Dave Sheddon, head of communications at Menzies Aviation, feels that resourcing is the biggest challenge at major airports. “Whether it’s getting the right people and keeping them, or optimising the way we deploy our teams and equipment, it remains an area on which we must always focus. Beyond that, the typically competitive nature of the handling environment at large stations is a big pressure, as is the complexity of managing an operation with so many moving parts.”
Sheddon says ground handling is always equally demanding both in terms of the capital investment in equipment that it requires, and the human resources that need to be deployed. “Put simply, companies need a sufficient base of capital on which to build. Without such a base, there’s a danger that a growing handler might find itself spread too thin when challenges arise; the good times are easy to work through, but it’s tough to weather the harder times if a business is overstretched.”
Menzies, for its part, is confident of its continued success and rapid future growth, having announced its intention to acquire ASIG earlier this year.
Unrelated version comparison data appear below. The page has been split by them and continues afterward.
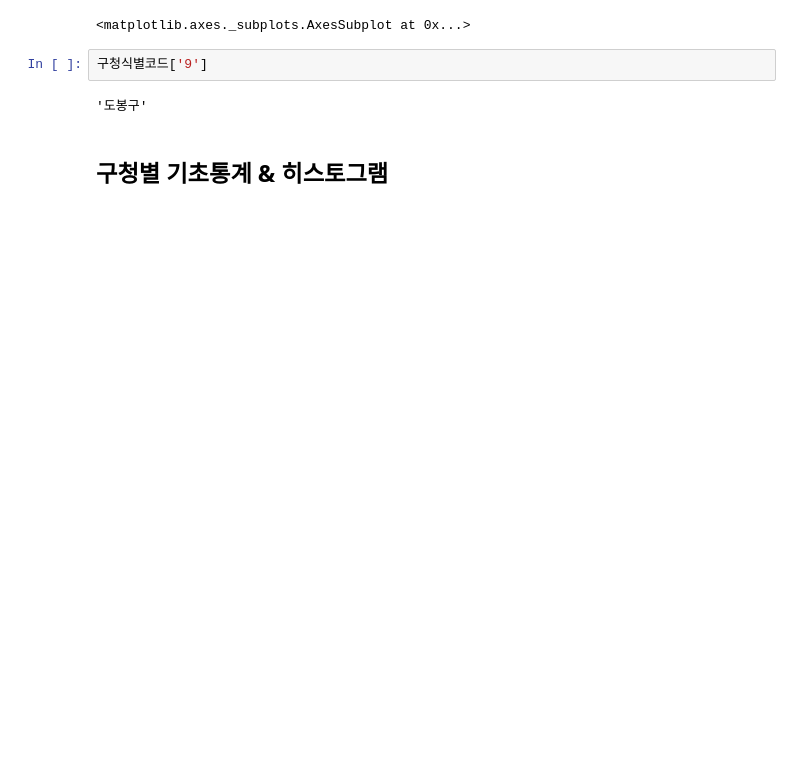
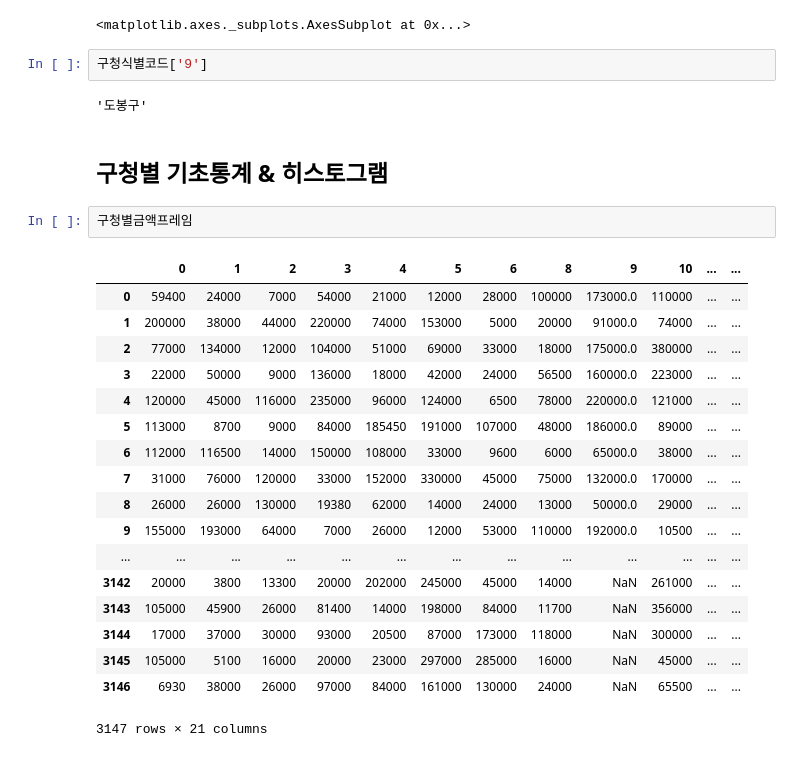
Before and after one commit to JOOHOJUN/opengirok_6th_Office_Expense_inSeoul, a Jupyter notebook: 금액_히스토그램, 박스플롯.ipynb, the cells around one changed output. Drawn from its saved outputs; the diff is of its cells as text; blank space fills up the shorter version.

```diff
--- a/금액_히스토그램, 박스플롯.ipynb
+++ b/금액_히스토그램, 박스플롯.ipynb
@@ -52,3 +52,24 @@ for count,구청이름 in enumerate(구청목록):
 '도봉구'
 # %% [markdown]
 ## 구청별 기초통계 & 히스토그램
+# %%
+구청별금액프레임
+# %% [output]
+|  | 0 | 1 | 2 | 3 | 4 | 5 | 6 | 8 | 9 | 10 | ... | ... |
+| 0 | 59400 | 24000 | 7000 | 54000 | 21000 | 12000 | 28000 | 100000 | 173000.0 | 110000 | ... | ... |
+| 1 | 200000 | 38000 | 44000 | 220000 | 74000 | 153000 | 5000 | 20000 | 91000.0 | 74000 | ... | ... |
+| 2 | 77000 | 134000 | 12000 | 104000 | 51000 | 69000 | 33000 | 18000 | 175000.0 | 380000 | ... | ... |
+| 3 | 22000 | 50000 | 9000 | 136000 | 18000 | 42000 | 24000 | 56500 | 160000.0 | 223000 | ... | ... |
+| 4 | 120000 | 45000 | 116000 | 235000 | 96000 | 124000 | 6500 | 78000 | 220000.0 | 121000 | ... | ... |
+| 5 | 113000 | 8700 | 9000 | 84000 | 185450 | 191000 | 107000 | 48000 | 186000.0 | 89000 | ... | ... |
+| 6 | 112000 | 116500 | 14000 | 150000 | 108000 | 33000 | 9600 | 6000 | 65000.0 | 38000 | ... | ... |
+| 7 | 31000 | 76000 | 120000 | 33000 | 152000 | 330000 | 45000 | 75000 | 132000.0 | 170000 | ... | ... |
+| 8 | 26000 | 26000 | 130000 | 19380 | 62000 | 14000 | 24000 | 13000 | 50000.0 | 29000 | ... | ... |
+| 9 | 155000 | 193000 | 64000 | 7000 | 26000 | 12000 | 53000 | 110000 | 192000.0 | 10500 | ... | ... |
+| ... | ... | ... | ... | ... | ... | ... | ... | ... | ... | ... | ... | ... |
+| 3142 | 20000 | 3800 | 13300 | 20000 | 202000 | 245000 | 45000 | 14000 | NaN | 261000 | ... | ... |
+| 3143 | 105000 | 45900 | 26000 | 81400 | 14000 | 198000 | 84000 | 11700 | NaN | 356000 | ... | ... |
+| 3144 | 17000 | 37000 | 30000 | 93000 | 20500 | 87000 | 173000 | 118000 | NaN | 300000 | ... | ... |
+| 3145 | 105000 | 5100 | 16000 | 20000 | 23000 | 297000 | 285000 | 16000 | NaN | 45000 | ... | ... |
+| 3146 | 6930 | 38000 | 26000 | 97000 | 84000 | 161000 | 130000 | 24000 | NaN | 65500 | ... | ... |
+3147 rows × 21 columns
```
Also changed, not shown: 1 other file.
As to whether the market is consolidating, Sheddon believes that “the dynamics of the market are moving things in that direction. There have been a number of major acquisitions in recent years, signalling a process of increasing consolidation, and we’ve contributed to that trend in announcing our proposed acquisition of ASIG.”
Stewart Sinclair, CEO, Bangkok Fuel Services, gives his perspective on the pressures facing a ground handling operation in a busy airport.
“The major pressures … frequently stem from the airport operating over its original design capacity. This creates infrastructure-related issues such as limited check-in counters at peak periods, immigration congestion, overloaded baggage systems requiring transfer bags to be handled in a separate facility, lack of contact gates at peak periods, especially A380-capable gates, runways, taxiways and some apron areas requiring repair due to heavy usage.
“Other challenges revolve around staff retention and suitable language skills. In our case, all of these infrastructure issues are being addressed by the airport and other authorities. However, the growth at the airport is such that it continually outpaces the infrastructure upgrades.
“Ground handling is equally testing both in terms of the investment it requires in capital equipment and in human resources.
“Expanding out from a local base is very challenging, and most local ground handling companies never make the transition to becoming an international operator with multiple sites, unless they are able to make acquisitions or are themselves acquired by an international brand. BFS is fortunate in that we are part of the WFS Group, so we have access to the global network of WFS operating at over 145 locations worldwide. As a special purpose company BFS is limited to operating at BKK. However, BFS has an investment in BFS Cargo DMK, which provides cargo handling services at DMK airport. All expansion outside Thailand is undertaken by WFS.
“It is worth noting that for widebody aircraft there is really no difference between the requirements of cargo handling and passenger baggage handling, as the vast majority of the cargo and baggage is loaded in containers and loaded and offloaded using heavy loading equipment. This being so, a few more pallets or containers to load/offload does not take up much time.
“Curiously the bigger challenge is with narrowbody aircraft – and especially low-cost carriers who carry cargo. Whilst the weight may not look to be significant, the number of pieces that need to be loaded and offloaded can be significant. The challenge is further compounded by this being a labour-intensive process, with relatively little automation, and a requirement to complete the task in minimal ground times.”